(WHAT IS EXPECTED): All of the records listed below should be retyped exactly.

(DATA):
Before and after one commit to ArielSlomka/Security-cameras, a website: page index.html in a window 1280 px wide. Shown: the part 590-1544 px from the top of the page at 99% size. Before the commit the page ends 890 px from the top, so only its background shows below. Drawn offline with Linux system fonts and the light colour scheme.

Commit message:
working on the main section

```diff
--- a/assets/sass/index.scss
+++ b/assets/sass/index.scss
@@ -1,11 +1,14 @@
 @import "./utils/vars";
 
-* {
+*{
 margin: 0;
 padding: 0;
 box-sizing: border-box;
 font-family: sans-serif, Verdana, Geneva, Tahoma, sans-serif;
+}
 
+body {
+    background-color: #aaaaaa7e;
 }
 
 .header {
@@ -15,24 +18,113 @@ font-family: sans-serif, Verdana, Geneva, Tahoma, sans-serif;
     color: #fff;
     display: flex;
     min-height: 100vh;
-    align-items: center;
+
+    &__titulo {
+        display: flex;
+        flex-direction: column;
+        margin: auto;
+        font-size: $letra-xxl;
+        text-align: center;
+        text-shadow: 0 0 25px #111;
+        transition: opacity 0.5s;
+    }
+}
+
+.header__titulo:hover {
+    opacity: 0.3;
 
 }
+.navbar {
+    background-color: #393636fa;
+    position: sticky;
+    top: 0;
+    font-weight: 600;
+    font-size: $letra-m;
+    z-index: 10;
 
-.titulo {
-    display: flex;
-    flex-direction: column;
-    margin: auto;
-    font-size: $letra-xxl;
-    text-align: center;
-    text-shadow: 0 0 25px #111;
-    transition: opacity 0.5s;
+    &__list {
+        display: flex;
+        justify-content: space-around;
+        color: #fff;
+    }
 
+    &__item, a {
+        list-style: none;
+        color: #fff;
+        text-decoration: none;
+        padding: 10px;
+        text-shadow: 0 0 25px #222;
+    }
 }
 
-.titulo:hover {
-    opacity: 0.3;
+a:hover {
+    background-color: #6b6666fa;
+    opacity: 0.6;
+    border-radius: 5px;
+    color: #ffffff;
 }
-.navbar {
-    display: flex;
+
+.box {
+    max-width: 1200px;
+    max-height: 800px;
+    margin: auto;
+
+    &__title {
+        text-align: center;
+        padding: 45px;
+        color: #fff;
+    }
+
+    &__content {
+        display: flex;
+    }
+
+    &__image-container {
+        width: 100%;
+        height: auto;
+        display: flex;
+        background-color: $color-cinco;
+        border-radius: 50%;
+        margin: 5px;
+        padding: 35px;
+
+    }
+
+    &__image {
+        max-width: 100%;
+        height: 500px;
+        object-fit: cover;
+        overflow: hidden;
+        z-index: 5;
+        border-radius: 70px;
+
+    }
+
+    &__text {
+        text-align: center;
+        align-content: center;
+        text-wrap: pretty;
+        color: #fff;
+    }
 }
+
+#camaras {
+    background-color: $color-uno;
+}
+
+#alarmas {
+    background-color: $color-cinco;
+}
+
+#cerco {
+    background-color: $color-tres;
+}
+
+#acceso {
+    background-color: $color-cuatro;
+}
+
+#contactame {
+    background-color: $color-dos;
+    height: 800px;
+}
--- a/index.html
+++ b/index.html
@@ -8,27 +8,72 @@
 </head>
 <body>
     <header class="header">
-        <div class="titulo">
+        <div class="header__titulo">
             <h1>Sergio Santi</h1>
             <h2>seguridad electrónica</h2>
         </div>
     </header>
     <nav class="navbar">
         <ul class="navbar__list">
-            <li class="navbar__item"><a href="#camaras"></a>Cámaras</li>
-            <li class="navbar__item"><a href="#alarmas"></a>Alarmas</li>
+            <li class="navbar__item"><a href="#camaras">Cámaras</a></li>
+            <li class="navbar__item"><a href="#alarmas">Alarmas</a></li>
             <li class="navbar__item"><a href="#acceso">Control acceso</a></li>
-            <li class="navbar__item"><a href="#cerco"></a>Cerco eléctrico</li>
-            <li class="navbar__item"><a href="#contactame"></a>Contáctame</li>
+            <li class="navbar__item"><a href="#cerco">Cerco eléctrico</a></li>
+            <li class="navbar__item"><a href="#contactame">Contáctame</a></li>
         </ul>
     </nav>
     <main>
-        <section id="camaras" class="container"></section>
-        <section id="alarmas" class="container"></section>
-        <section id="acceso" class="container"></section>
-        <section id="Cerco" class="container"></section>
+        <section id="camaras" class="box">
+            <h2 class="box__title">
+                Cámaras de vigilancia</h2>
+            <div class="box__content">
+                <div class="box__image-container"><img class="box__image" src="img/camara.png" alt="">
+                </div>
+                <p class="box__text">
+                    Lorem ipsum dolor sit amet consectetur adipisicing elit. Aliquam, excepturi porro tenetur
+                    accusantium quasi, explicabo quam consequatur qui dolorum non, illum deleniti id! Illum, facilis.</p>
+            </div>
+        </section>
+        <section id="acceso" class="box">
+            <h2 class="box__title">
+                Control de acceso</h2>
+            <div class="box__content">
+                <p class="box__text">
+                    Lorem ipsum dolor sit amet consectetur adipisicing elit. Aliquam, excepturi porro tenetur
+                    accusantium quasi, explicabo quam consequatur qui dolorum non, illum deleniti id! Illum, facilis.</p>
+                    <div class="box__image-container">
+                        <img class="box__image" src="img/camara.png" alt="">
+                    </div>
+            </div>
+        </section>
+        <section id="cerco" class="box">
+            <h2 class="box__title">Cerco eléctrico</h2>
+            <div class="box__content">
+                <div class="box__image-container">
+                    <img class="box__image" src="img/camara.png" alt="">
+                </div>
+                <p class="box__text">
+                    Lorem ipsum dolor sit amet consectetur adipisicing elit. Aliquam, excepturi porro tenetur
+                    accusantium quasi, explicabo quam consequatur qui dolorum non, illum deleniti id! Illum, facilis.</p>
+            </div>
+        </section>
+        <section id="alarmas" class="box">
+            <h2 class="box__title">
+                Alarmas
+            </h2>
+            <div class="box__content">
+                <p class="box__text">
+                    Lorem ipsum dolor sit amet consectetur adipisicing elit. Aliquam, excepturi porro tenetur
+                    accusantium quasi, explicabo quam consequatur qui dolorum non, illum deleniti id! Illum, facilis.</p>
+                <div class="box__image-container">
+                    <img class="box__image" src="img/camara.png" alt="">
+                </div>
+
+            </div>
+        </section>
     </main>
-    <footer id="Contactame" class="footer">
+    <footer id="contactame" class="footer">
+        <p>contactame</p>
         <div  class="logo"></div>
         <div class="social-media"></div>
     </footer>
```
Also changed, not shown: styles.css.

(PROBLEM SOLUTION):
Before and after one commit to ArielSlomka/Security-cameras, a website: page index.html in a window 1280 px wide. Shown: the part 590-1544 px from the top of the page at 99% size. Before the commit the page ends 890 px from the top, so only its background shows below. Drawn offline with Linux system fonts and the light colour scheme.

Commit message:
working on the main section

```diff
--- a/assets/sass/index.scss
+++ b/assets/sass/index.scss
@@ -1,11 +1,14 @@
 @import "./utils/vars";
 
-* {
+*{
 margin: 0;
 padding: 0;
 box-sizing: border-box;
 font-family: sans-serif, Verdana, Geneva, Tahoma, sans-serif;
+}
 
+body {
+    background-color: #aaaaaa7e;
 }
 
 .header {
@@ -15,24 +18,113 @@ font-family: sans-serif, Verdana, Geneva, Tahoma, sans-serif;
     color: #fff;
     display: flex;
     min-height: 100vh;
-    align-items: center;
+
+    &__titulo {
+        display: flex;
+        flex-direction: column;
+        margin: auto;
+        font-size: $letra-xxl;
+        text-align: center;
+        text-shadow: 0 0 25px #111;
+        transition: opacity 0.5s;
+    }
+}
+
+.header__titulo:hover {
+    opacity: 0.3;
 
 }
+.navbar {
+    background-color: #393636fa;
+    position: sticky;
+    top: 0;
+    font-weight: 600;
+    font-size: $letra-m;
+    z-index: 10;
 
-.titulo {
-    display: flex;
-    flex-direction: column;
-    margin: auto;
-    font-size: $letra-xxl;
-    text-align: center;
-    text-shadow: 0 0 25px #111;
-    transition: opacity 0.5s;
+    &__list {
+        display: flex;
+        justify-content: space-around;
+        color: #fff;
+    }
 
+    &__item, a {
+        list-style: none;
+        color: #fff;
+        text-decoration: none;
+        padding: 10px;
+        text-shadow: 0 0 25px #222;
+    }
 }
 
-.titulo:hover {
-    opacity: 0.3;
+a:hover {
+    background-color: #6b6666fa;
+    opacity: 0.6;
+    border-radius: 5px;
+    color: #ffffff;
 }
-.navbar {
-    display: flex;
+
+.box {
+    max-width: 1200px;
+    max-height: 800px;
+    margin: auto;
+
+    &__title {
+        text-align: center;
+        padding: 45px;
+        color: #fff;
+    }
+
+    &__content {
+        display: flex;
+    }
+
+    &__image-container {
+        width: 100%;
+        height: auto;
+        display: flex;
+        background-color: $color-cinco;
+        border-radius: 50%;
+        margin: 5px;
+        padding: 35px;
+
+    }
+
+    &__image {
+        max-width: 100%;
+        height: 500px;
+        object-fit: cover;
+        overflow: hidden;
+        z-index: 5;
+        border-radius: 70px;
+
+    }
+
+    &__text {
+        text-align: center;
+        align-content: center;
+        text-wrap: pretty;
+        color: #fff;
+    }
 }
+
+#camaras {
+    background-color: $color-uno;
+}
+
+#alarmas {
+    background-color: $color-cinco;
+}
+
+#cerco {
+    background-color: $color-tres;
+}
+
+#acceso {
+    background-color: $color-cuatro;
+}
+
+#contactame {
+    background-color: $color-dos;
+    height: 800px;
+}
--- a/index.html
+++ b/index.html
@@ -8,27 +8,72 @@
 </head>
 <body>
     <header class="header">
-        <div class="titulo">
+        <div class="header__titulo">
             <h1>Sergio Santi</h1>
             <h2>seguridad electrónica</h2>
         </div>
     </header>
     <nav class="navbar">
         <ul class="navbar__list">
-            <li class="navbar__item"><a href="#camaras"></a>Cámaras</li>
-            <li class="navbar__item"><a href="#alarmas"></a>Alarmas</li>
+            <li class="navbar__item"><a href="#camaras">Cámaras</a></li>
+            <li class="navbar__item"><a href="#alarmas">Alarmas</a></li>
             <li class="navbar__item"><a href="#acceso">Control acceso</a></li>
-            <li class="navbar__item"><a href="#cerco"></a>Cerco eléctrico</li>
-            <li class="navbar__item"><a href="#contactame"></a>Contáctame</li>
+            <li class="navbar__item"><a href="#cerco">Cerco eléctrico</a></li>
+            <li class="navbar__item"><a href="#contactame">Contáctame</a></li>
         </ul>
     </nav>
     <main>
-        <section id="camaras" class="container"></section>
-        <section id="alarmas" class="container"></section>
-        <section id="acceso" class="container"></section>
-        <section id="Cerco" class="container"></section>
+        <section id="camaras" class="box">
+            <h2 class="box__title">
+                Cámaras de vigilancia</h2>
+            <div class="box__content">
+                <div class="box__image-container"><img class="box__image" src="img/camara.png" alt="">
+                </div>
+                <p class="box__text">
+                    Lorem ipsum dolor sit amet consectetur adipisicing elit. Aliquam, excepturi porro tenetur
+                    accusantium quasi, explicabo quam consequatur qui dolorum non, illum deleniti id! Illum, facilis.</p>
+            </div>
+        </section>
+        <section id="acceso" class="box">
+            <h2 class="box__title">
+                Control de acceso</h2>
+            <div class="box__content">
+                <p class="box__text">
+                    Lorem ipsum dolor sit amet consectetur adipisicing elit. Aliquam, excepturi porro tenetur
+                    accusantium quasi, explicabo quam consequatur qui dolorum non, illum deleniti id! Illum, facilis.</p>
+                    <div class="box__image-container">
+                        <img class="box__image" src="img/camara.png" alt="">
+                    </div>
+            </div>
+        </section>
+        <section id="cerco" class="box">
+            <h2 class="box__title">Cerco eléctrico</h2>
+            <div class="box__content">
+                <div class="box__image-container">
+                    <img class="box__image" src="img/camara.png" alt="">
+                </div>
+                <p class="box__text">
+                    Lorem ipsum dolor sit amet consectetur adipisicing elit. Aliquam, excepturi porro tenetur
+                    accusantium quasi, explicabo quam consequatur qui dolorum non, illum deleniti id! Illum, facilis.</p>
+            </div>
+        </section>
+        <section id="alarmas" class="box">
+            <h2 class="box__title">
+                Alarmas
+            </h2>
+            <div class="box__content">
+                <p class="box__text">
+                    Lorem ipsum dolor sit amet consectetur adipisicing elit. Aliquam, excepturi porro tenetur
+                    accusantium quasi, explicabo quam consequatur qui dolorum non, illum deleniti id! Illum, facilis.</p>
+                <div class="box__image-container">
+                    <img class="box__image" src="img/camara.png" alt="">
+                </div>
+
+            </div>
+        </section>
     </main>
-    <footer id="Contactame" class="footer">
+    <footer id="contactame" class="footer">
+        <p>contactame</p>
         <div  class="logo"></div>
         <div class="social-media"></div>
     </footer>
```
Also changed, not shown: styles.css.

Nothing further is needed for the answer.